Available in:

English

Produced by:

Luke's Place

Format:

Web

Produced/Updated In:

2014

What are the differences between criminal and family court for abused women?

One of a series of FAQs from Luke’s Place, this resource explains that it is important to know if a woman is involved with both court systems to determine the kind of help she might need as a victim/witness or as an accused.
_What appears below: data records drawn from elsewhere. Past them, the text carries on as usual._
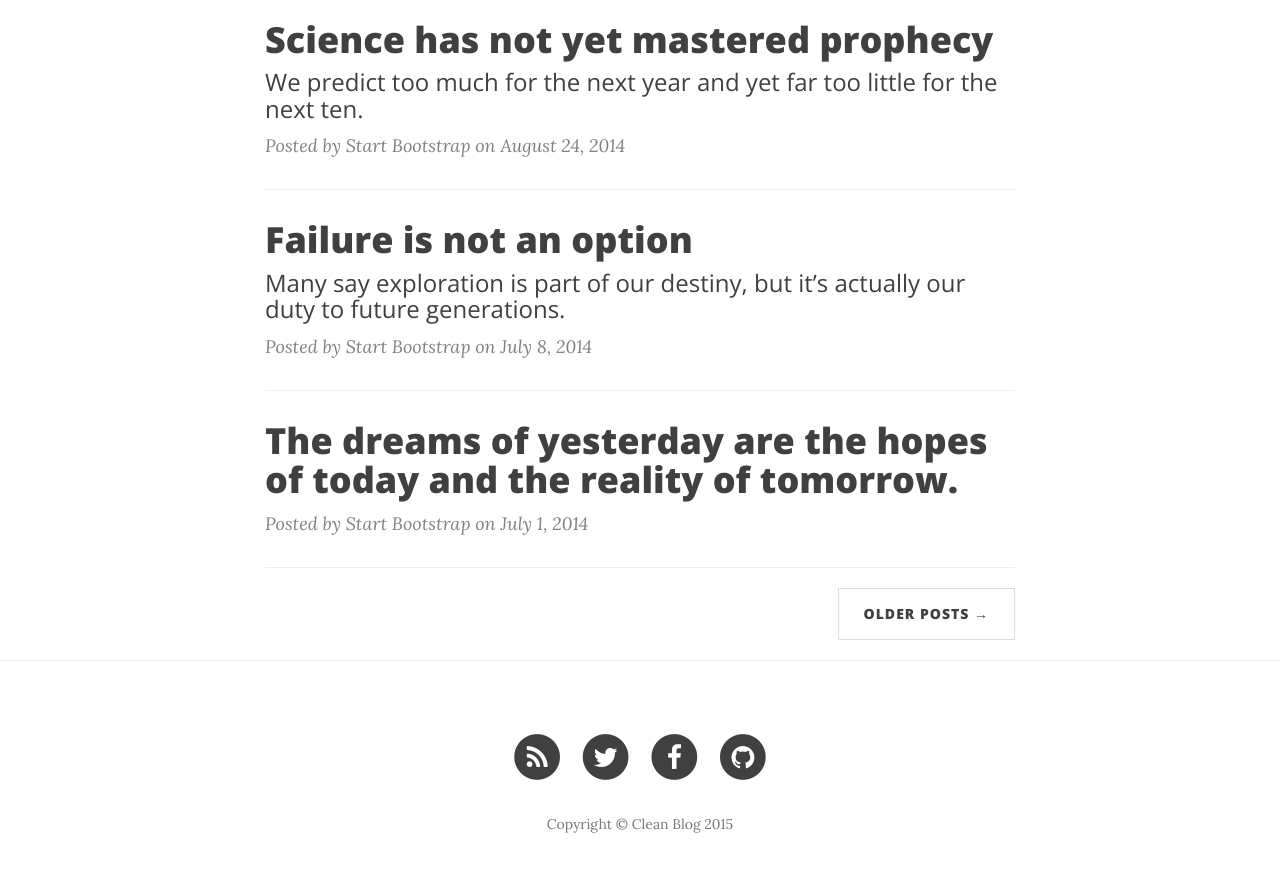
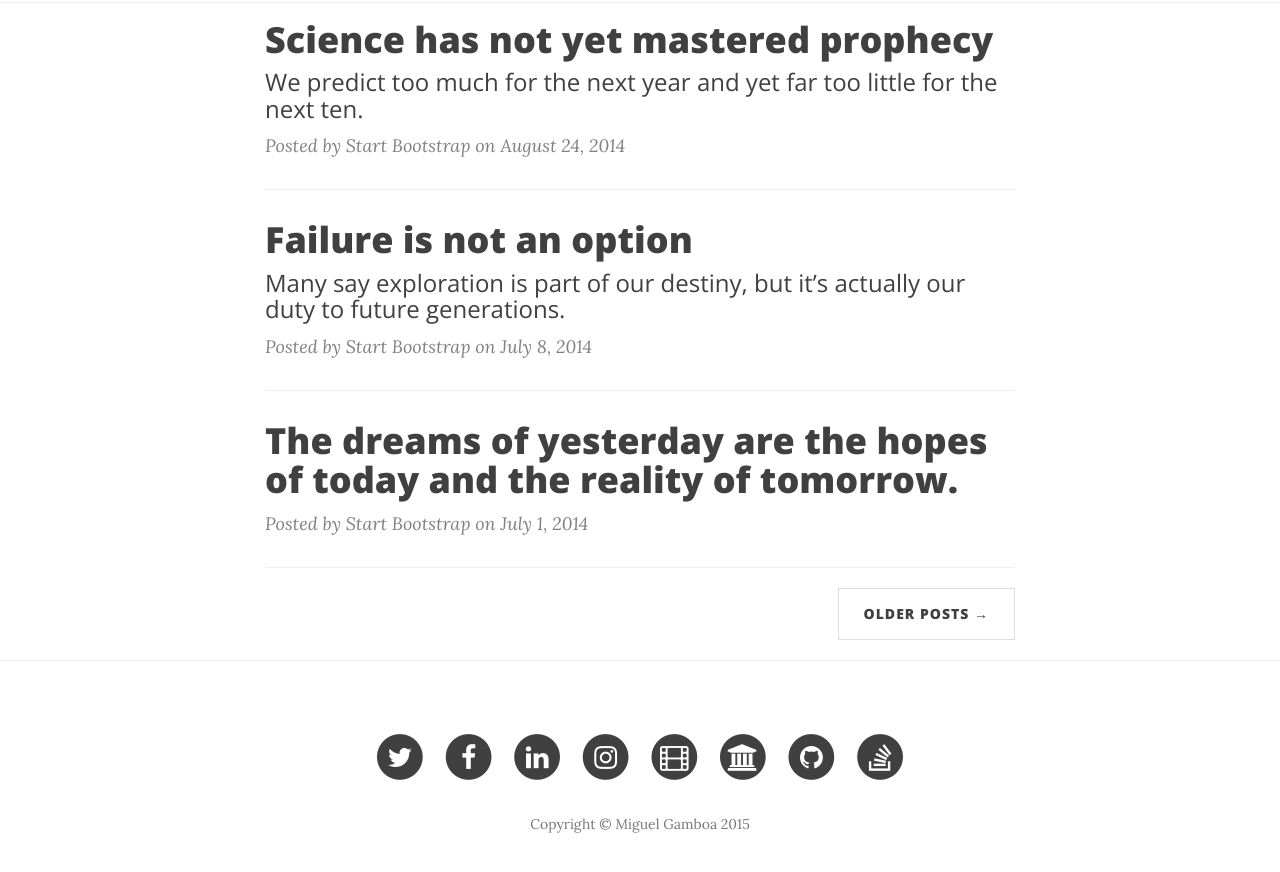
Before and after one commit to fmcarvalho/fmcarvalho.github.io, a Jekyll site: the page built from index.html, in a window 1280 px wide and 900 px high, scrolled down 904 px. Shown: the top 872 px of the window. Built offline with Jekyll 4.4.1, drawn with Linux system fonts in a browser that asks for light colours; nearby versions of some CDN libraries; the list of posts is cut into pages by our own code; some of the changed text lies outside the part shown.

Commit message:
contacts

```diff
--- a/_config.yml
+++ b/_config.yml
@@ -1,15 +1,20 @@
 # Site settings
-title: Clean Blog
+title: Miguel Gamboa
 header-img: img/home-bg.jpg
 email: your-email@yourdomain.com
-description: "Write your site description here. It will be used as your sites meta description as well!"
+description: "Miguel Gamboa web site"
 #baseurl: "/startbootstrap-clean-blog-jekyll"
 #url: "http://yourdomain.com"
 baseurl: ""
 url: ""
-twitter_username: SBootstrap
-github_username:  davidtmiller
-facebook_username:  IronSummitMedia
+twitter_username: gamboacarvalho
+github_username:  fmcarvalho
+facebook_username:  gamboacarvalho
+linkedin_username:  gamboacarvalho
+instagram_username:  gamboacarvalho
+imdb_username:  ls072050509
+stackoverflow_username: users/1140754/miguel-gamboa
+citations_username: HldfYegAAAAJ
 
 # Build settings
 markdown: kramdown
--- /dev/null
+++ b/_includes/contact.html
@@ -0,0 +1,82 @@
+<ul class="list-inline text-center">
+    {% if site.twitter_username %}
+    <li>
+        <a href="https://twitter.com/{{ site.twitter_username }}">
+            <span class="fa-stack fa-lg">
+                <i class="fa fa-circle fa-stack-2x"></i>
+                <i class="fa fa-twitter fa-stack-1x fa-inverse"></i>
+            </span>
+        </a>
+    </li>
+    {% endif %}
+    {% if site.facebook_username %}
+    <li>
+        <a href="https://www.facebook.com/{{ site.facebook_username }}">
+            <span class="fa-stack fa-lg">
+                <i class="fa fa-circle fa-stack-2x"></i>
+                <i class="fa fa-facebook fa-stack-1x fa-inverse"></i>
+            </span>
+        </a>
+    </li>
+    {% endif %}
+    {% if site.linkedin_username %}
+    <li>
+        <a href="https://www.linkedin.com/in/{{ site.linkedin_username }}">
+            <span class="fa-stack fa-lg">
+                <i class="fa fa-circle fa-stack-2x"></i>
+                <i class="fa fa-linkedin fa-stack-1x fa-inverse"></i>
+            </span>
+        </a>
+    </li>
+    {% endif %}
+    {% if site.instagram_username %}
+    <li>
+        <a href="https://instagram.com/{{ site.instagram_username }}">
+            <span class="fa-stack fa-lg">
+                <i class="fa fa-circle fa-stack-2x"></i>
+                <i class="fa fa-instagram fa-stack-1x fa-inverse"></i>
+            </span>
+        </a>
+    </li>
+    {% endif %}
+    {% if site.imdb_username %}
+    <li>
+        <a href="http://www.imdb.com/list/{{ site.imdb_username }}">
+            <span class="fa-stack fa-lg">
+                <i class="fa fa-circle fa-stack-2x"></i>
+                <i class="fa fa-film fa-stack-1x fa-inverse"></i>
+            </span>
+        </a>
+    </li>
+    {% endif %}
+    {% if site.citations_username %}
+    <li>
+        <a href="https://scholar.google.com/citations?hl=en&user={{ site.citations_username }}">
+            <span class="fa-stack fa-lg">
+                <i class="fa fa-circle fa-stack-2x"></i>
+                <i class="fa fa-university fa-stack-1x fa-inverse"></i>
+            </span>
+        </a>
+    </li>
+    {% endif %}
+    {% if site.github_username %}
+    <li>
+        <a href="https://github.com/{{ site.github_username }}">
+            <span class="fa-stack fa-lg">
+                <i class="fa fa-circle fa-stack-2x"></i>
+                <i class="fa fa-github fa-stack-1x fa-inverse"></i>
+            </span>
+        </a>
+    </li>
+    {% endif %}
+    {% if site.stackoverflow_username %}
+    <li>
+        <a href="http://stackoverflow.com/{{ site.stackoverflow_username }}">
+            <span class="fa-stack fa-lg">
+                <i class="fa fa-circle fa-stack-2x"></i>
+                <i class="fa fa-stack-overflow fa-stack-1x fa-inverse"></i>
+            </span>
+        </a>
+    </li>
+    {% endif %}
+</ul>
--- a/_includes/footer.html
+++ b/_includes/footer.html
@@ -3,46 +3,7 @@
     <div class="container">
         <div class="row">
             <div class="col-lg-8 col-lg-offset-2 col-md-10 col-md-offset-1">
-                <ul class="list-inline text-center">
-                    <li>
-                        <a href="{{ "/feed.xml" | prepend: site.baseurl }}">
-                            <span class="fa-stack fa-lg">
-                                <i class="fa fa-circle fa-stack-2x"></i>
-                                <i class="fa fa-rss fa-stack-1x fa-inverse"></i>
-                            </span>
-                        </a>
-                    </li>
-                    {% if site.twitter_username %}
-                    <li>
-                        <a href="https://twitter.com/{{ site.twitter_username }}">
-                            <span class="fa-stack fa-lg">
-                                <i class="fa fa-circle fa-stack-2x"></i>
-                                <i class="fa fa-twitter fa-stack-1x fa-inverse"></i>
-                            </span>
-                        </a>
-                    </li>
-                    {% endif %}
-                    {% if site.facebook_username %}
-                    <li>
-                        <a href="https://www.facebook.com/{{ site.facebook_username }}">
-                            <span class="fa-stack fa-lg">
-                                <i class="fa fa-circle fa-stack-2x"></i>
-                                <i class="fa fa-facebook fa-stack-1x fa-inverse"></i>
-                            </span>
-                        </a>
-                    </li>
-                    {% endif %}
-                    {% if site.github_username %}
-                    <li>
-                        <a href="https://github.com/{{ site.github_username }}">
-                            <span class="fa-stack fa-lg">
-                                <i class="fa fa-circle fa-stack-2x"></i>
-                                <i class="fa fa-github fa-stack-1x fa-inverse"></i>
-                            </span>
-                        </a>
-                    </li>
-                    {% endif %}
-                </ul>
+                {% include contact.html %}
                 <p class="copyright text-muted">Copyright &copy; {{ site.title }} {{ site.time | date: '%Y' }}</p>
             </div>
         </div>
--- a/_includes/nav.html
+++ b/_includes/nav.html
@@ -9,7 +9,7 @@
                 <span class="icon-bar"></span>
                 <span class="icon-bar"></span>
             </button>
-            <a class="navbar-brand" href="{{ site.baseurl }}/">{{ site.title }}</a>
+            {% include contact.html %}
         </div>
 
         <!-- Collect the nav links, forms, and other content for toggling -->
```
It describes the purposes, legal tests, and outcomes of the two court systems and how they differ.

Available in:

English

Produced by:

Luke's Place

Format:

Web

Produced/Updated In:

2014

image/svg+xml

Lawyer Resources on Family Law

This section of the Law Society of Upper Canada website has guides to a number of stages in the family court process, including how to prepare an answer, a financial statement, and a case conference brief, and how to bring a motion for an interim order.

Available in:

English

Produced by:

Law Society of Ontario

Format:

Web

Produced/Updated In:

2013

image/svg+xml

Your Day in Family Court: How to prepare and what to expect

Recorded on November 12, 2013 – This webinar in the Family Law Education for Women (FLEW) series takes a look at the Family Court process, and reviews which court to go to depending on your family law issue, some common court terms, the steps leading up to trial, and how to work with your lawyer outside and inside the courtroom.

Available in:

English

Produced by:

METRAC

Format:

Webinar

Produced/Updated In:

2013

Conflict, Court, or Another Way? Different Ways of Resolving a Family Dispute

This webinar in the Family Law Education for Women (FLEW) series looks at a variety of ways to settle issues about children, property, and support, when a woman ends the relationship with her partner. What are the pros and cons of mediation, arbitration, and court, especially when there is or was abuse in the family?

Available in:

English

Produced by:

METRAC

Format:

Webinar

Produced/Updated In:

2012